● **Exercise details**: Scan the records below, and wherever a line has the word "isPaused", pull it out.

==== Task data ====

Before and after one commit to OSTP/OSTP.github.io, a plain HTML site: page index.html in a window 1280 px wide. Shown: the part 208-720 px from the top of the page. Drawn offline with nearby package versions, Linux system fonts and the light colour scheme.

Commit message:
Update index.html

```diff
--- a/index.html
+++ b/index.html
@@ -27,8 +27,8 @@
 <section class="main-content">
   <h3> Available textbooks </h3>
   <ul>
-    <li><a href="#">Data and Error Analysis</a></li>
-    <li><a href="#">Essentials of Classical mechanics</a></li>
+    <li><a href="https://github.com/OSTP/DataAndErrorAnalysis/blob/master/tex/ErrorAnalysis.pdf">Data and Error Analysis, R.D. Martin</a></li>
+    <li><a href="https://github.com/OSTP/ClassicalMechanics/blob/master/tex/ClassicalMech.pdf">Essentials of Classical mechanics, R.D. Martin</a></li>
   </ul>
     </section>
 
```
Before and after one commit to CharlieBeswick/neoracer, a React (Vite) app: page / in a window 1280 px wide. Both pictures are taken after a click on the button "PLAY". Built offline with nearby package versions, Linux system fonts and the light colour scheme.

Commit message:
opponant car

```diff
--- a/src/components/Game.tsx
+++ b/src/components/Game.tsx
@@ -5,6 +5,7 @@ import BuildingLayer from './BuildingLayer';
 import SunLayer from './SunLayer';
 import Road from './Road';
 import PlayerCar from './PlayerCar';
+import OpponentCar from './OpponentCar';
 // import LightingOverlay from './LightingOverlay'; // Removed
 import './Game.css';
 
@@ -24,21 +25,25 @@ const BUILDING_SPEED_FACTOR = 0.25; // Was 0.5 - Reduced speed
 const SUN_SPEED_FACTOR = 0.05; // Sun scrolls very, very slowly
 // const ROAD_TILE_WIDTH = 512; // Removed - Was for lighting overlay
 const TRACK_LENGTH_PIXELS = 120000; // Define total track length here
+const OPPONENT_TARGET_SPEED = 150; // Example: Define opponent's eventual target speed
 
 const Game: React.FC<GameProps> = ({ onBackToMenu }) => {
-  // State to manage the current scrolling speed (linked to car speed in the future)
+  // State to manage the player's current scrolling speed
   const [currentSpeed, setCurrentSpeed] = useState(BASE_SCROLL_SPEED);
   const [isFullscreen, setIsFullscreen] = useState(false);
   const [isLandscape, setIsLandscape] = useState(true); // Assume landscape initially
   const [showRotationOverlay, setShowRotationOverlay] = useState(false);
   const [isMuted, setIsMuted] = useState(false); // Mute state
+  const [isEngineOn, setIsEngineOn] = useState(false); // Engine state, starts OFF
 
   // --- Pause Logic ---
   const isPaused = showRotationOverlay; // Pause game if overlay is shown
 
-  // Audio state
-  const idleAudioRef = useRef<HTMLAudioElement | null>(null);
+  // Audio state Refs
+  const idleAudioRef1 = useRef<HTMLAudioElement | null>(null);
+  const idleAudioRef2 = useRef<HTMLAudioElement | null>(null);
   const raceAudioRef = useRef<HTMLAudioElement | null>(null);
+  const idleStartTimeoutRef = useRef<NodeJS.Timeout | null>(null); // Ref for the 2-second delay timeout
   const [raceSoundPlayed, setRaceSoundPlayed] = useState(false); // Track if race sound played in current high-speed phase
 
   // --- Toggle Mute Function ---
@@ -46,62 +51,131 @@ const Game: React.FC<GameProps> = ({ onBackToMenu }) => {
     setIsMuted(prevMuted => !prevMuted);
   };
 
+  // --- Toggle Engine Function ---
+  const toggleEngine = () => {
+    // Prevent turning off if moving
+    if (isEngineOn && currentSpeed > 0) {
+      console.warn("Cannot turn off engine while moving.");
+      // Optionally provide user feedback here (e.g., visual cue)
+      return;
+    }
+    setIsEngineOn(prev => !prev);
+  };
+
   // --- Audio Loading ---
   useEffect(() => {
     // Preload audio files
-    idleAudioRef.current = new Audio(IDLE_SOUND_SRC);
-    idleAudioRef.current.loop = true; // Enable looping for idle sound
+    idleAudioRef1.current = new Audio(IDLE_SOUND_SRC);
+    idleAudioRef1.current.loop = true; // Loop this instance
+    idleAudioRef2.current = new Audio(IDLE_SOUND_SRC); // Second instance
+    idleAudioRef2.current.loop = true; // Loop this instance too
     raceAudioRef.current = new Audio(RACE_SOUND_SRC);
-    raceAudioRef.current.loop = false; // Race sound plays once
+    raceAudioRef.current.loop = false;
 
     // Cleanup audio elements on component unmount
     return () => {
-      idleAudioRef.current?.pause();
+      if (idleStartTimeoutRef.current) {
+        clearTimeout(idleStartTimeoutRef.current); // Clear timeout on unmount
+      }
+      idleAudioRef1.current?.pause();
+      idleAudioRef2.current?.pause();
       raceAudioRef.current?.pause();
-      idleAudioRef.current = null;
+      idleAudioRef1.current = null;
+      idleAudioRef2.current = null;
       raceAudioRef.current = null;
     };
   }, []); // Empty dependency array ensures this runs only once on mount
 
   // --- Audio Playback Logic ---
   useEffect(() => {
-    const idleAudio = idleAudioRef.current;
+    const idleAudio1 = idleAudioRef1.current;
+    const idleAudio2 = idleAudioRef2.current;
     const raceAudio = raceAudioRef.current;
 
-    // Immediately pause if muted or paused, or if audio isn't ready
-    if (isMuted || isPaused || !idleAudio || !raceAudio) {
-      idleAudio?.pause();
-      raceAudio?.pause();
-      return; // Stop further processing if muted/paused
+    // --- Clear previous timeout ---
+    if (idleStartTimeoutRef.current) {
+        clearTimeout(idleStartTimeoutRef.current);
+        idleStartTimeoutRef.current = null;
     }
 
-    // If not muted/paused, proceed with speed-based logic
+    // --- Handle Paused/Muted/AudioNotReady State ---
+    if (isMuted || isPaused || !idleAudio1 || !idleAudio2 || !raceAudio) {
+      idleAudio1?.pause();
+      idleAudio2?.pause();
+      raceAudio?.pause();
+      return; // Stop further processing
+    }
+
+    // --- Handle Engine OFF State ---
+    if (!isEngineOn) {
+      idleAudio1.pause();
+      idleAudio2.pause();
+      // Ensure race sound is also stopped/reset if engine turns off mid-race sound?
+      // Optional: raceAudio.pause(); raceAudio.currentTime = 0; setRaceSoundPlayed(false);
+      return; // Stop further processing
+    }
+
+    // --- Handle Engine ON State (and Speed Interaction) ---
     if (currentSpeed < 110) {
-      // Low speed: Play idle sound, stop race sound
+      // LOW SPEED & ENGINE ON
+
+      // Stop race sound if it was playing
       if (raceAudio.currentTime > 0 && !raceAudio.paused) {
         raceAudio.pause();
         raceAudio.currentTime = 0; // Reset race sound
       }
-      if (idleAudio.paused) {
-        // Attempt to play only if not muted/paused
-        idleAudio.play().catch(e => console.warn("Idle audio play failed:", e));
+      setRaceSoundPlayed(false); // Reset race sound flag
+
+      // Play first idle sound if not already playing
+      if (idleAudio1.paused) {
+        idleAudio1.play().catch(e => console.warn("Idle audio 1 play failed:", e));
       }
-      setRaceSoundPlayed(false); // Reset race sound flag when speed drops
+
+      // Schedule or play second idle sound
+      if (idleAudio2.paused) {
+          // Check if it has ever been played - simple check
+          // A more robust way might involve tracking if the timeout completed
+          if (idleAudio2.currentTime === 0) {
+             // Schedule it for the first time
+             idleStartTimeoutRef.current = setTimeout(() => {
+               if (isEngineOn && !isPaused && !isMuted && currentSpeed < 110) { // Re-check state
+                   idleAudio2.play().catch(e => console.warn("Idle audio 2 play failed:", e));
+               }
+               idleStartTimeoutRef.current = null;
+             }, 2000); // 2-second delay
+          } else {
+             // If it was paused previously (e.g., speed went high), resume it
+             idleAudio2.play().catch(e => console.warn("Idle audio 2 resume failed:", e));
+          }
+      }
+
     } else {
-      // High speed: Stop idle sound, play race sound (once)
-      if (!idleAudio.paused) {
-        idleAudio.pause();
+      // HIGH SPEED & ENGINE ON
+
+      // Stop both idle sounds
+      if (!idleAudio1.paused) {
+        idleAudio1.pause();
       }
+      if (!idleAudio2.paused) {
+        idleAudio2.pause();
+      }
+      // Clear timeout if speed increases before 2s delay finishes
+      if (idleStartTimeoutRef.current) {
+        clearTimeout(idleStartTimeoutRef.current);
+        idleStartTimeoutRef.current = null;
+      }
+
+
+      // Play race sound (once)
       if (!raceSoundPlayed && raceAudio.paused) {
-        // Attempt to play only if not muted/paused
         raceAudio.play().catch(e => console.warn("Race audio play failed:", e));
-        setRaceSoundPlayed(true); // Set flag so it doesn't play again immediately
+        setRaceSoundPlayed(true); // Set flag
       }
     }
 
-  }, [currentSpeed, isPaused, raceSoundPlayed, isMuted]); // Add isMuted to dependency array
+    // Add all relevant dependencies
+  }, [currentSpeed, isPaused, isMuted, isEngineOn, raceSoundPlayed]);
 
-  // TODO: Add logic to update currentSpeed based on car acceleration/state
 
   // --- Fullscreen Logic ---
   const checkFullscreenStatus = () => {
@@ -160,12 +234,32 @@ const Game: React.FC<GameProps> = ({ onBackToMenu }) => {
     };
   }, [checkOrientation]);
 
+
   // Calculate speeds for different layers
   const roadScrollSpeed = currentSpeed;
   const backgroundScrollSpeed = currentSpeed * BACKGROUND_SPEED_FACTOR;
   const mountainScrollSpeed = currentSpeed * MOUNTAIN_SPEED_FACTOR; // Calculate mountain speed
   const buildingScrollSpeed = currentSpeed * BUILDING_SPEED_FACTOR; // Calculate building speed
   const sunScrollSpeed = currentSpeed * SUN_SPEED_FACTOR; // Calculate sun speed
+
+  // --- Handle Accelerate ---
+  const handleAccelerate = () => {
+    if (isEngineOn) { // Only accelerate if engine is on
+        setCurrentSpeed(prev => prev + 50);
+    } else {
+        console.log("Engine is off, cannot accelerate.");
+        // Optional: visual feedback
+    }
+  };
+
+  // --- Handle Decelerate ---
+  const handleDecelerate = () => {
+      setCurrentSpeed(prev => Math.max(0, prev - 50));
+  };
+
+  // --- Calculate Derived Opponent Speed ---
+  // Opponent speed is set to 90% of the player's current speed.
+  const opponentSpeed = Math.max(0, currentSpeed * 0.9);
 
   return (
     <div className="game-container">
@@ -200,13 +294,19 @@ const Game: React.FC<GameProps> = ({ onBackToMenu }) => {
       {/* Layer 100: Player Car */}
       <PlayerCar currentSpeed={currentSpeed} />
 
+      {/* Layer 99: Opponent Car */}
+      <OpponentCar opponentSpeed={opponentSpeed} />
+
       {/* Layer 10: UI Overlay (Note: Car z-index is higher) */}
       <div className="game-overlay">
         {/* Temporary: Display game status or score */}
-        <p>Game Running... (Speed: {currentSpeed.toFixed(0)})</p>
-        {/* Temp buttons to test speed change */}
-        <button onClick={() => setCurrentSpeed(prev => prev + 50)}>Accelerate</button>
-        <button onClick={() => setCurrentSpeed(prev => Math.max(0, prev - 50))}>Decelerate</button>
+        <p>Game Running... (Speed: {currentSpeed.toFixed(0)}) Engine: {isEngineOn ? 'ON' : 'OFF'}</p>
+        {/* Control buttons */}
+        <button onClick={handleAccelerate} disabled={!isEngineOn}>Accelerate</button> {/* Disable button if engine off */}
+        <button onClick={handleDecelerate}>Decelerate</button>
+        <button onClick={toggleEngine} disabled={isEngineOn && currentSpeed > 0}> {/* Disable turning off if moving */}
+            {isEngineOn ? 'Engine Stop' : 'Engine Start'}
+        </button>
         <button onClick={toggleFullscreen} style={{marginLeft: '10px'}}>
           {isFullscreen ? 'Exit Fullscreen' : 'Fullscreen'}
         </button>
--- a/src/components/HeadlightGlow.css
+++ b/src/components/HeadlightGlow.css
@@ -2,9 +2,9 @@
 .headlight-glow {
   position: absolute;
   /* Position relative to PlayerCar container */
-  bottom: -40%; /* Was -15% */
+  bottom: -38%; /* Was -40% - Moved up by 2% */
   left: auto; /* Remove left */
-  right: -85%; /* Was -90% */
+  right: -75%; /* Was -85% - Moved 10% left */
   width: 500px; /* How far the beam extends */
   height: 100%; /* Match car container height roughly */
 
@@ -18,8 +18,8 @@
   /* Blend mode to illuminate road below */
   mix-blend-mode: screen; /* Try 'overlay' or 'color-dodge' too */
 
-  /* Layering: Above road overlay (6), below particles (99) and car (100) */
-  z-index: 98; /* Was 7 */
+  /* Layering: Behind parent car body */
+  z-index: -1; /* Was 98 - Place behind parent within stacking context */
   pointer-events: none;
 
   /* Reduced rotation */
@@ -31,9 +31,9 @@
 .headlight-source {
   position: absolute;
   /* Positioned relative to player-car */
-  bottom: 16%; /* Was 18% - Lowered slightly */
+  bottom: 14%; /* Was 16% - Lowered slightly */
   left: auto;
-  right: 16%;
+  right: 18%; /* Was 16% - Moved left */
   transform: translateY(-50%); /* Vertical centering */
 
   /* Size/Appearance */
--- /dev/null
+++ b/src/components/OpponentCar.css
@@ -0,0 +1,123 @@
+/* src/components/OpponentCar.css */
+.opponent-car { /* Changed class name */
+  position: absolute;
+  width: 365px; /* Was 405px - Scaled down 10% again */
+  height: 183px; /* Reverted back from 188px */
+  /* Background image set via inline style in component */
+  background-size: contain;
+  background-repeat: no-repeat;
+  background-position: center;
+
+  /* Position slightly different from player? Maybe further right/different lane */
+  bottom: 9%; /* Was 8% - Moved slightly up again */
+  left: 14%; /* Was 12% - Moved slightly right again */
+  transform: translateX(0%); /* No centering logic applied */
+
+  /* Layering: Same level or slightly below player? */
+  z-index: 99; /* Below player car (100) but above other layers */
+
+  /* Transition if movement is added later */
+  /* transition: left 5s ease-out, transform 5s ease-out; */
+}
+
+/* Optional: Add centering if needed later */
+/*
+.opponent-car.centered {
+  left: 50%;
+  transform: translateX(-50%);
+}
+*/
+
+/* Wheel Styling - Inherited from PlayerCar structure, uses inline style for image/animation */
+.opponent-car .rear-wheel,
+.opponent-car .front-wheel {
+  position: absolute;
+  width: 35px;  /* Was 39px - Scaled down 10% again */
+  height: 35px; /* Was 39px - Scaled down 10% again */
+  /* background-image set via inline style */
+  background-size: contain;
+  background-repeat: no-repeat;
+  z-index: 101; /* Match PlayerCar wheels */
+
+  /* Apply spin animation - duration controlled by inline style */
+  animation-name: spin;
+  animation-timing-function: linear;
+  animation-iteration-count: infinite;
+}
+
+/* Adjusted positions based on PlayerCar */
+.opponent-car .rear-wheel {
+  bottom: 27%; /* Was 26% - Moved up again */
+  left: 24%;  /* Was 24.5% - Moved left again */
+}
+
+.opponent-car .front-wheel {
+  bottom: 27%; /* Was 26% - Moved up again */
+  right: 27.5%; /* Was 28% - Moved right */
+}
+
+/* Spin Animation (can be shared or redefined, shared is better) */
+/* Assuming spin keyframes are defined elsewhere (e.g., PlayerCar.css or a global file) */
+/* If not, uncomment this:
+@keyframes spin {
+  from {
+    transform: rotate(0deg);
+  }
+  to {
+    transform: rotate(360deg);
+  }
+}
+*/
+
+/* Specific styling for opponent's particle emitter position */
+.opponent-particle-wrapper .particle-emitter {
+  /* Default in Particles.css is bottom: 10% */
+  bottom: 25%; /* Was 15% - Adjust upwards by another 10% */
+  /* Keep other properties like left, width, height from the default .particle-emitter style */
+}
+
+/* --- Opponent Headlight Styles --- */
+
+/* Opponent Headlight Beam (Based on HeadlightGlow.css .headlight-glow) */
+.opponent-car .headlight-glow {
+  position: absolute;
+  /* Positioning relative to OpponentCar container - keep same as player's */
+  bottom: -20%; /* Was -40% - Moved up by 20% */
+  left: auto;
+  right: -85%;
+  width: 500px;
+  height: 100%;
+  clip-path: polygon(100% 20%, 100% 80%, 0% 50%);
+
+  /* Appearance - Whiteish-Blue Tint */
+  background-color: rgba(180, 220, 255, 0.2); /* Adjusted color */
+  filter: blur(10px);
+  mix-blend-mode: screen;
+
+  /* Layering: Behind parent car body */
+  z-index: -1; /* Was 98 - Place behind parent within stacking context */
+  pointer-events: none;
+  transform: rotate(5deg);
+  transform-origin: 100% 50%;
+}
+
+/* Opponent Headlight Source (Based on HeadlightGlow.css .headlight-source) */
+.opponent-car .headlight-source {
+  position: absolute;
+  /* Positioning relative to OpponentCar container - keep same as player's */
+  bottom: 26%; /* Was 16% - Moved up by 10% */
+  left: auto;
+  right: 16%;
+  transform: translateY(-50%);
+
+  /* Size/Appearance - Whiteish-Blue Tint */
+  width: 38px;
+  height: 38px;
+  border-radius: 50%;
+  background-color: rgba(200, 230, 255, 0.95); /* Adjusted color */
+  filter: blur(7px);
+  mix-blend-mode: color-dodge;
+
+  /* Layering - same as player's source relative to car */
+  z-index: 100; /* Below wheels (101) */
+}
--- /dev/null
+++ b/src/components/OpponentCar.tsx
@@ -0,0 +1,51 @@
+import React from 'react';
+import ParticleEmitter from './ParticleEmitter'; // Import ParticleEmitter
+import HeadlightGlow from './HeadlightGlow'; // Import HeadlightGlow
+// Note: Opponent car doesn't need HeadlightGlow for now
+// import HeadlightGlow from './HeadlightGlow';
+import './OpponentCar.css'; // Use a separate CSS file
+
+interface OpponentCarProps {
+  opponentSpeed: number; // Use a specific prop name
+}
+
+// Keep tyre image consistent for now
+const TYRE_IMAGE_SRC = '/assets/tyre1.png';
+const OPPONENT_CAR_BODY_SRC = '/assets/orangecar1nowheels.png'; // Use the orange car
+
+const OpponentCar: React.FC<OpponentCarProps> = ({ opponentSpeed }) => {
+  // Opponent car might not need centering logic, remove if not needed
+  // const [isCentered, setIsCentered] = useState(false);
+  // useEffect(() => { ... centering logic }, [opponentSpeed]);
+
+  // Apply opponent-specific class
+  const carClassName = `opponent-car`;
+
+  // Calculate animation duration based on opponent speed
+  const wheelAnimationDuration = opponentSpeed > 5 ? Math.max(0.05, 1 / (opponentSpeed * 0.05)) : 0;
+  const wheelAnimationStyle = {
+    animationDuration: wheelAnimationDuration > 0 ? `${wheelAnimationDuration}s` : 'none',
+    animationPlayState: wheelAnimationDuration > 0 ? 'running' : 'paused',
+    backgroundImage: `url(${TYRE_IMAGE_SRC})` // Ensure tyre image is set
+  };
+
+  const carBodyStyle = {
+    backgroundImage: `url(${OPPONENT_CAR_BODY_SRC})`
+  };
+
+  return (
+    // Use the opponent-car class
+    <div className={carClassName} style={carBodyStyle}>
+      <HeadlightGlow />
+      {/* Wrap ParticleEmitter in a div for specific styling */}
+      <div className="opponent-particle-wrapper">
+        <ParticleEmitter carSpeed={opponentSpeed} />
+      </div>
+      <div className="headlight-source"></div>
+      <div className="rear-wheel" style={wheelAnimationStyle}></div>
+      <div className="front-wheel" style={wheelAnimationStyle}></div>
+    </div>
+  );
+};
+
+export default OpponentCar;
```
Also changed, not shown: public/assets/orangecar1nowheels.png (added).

====

● **Response area**:
   const isPaused = showRotationOverlay; // Pause game if overlay is shown
-    if (isMuted || isPaused || !idleAudio || !raceAudio) {
+    if (isMuted || isPaused || !idleAudio1 || !idleAudio2 || !raceAudio) {
+               if (isEngineOn && !isPaused && !isMuted && currentSpeed < 110) { // Re-check state
-  }, [currentSpeed, isPaused, raceSoundPlayed, isMuted]); // Add isMuted to dependency array
+  }, [currentSpeed, isPaused, isMuted, isEngineOn, raceSoundPlayed]);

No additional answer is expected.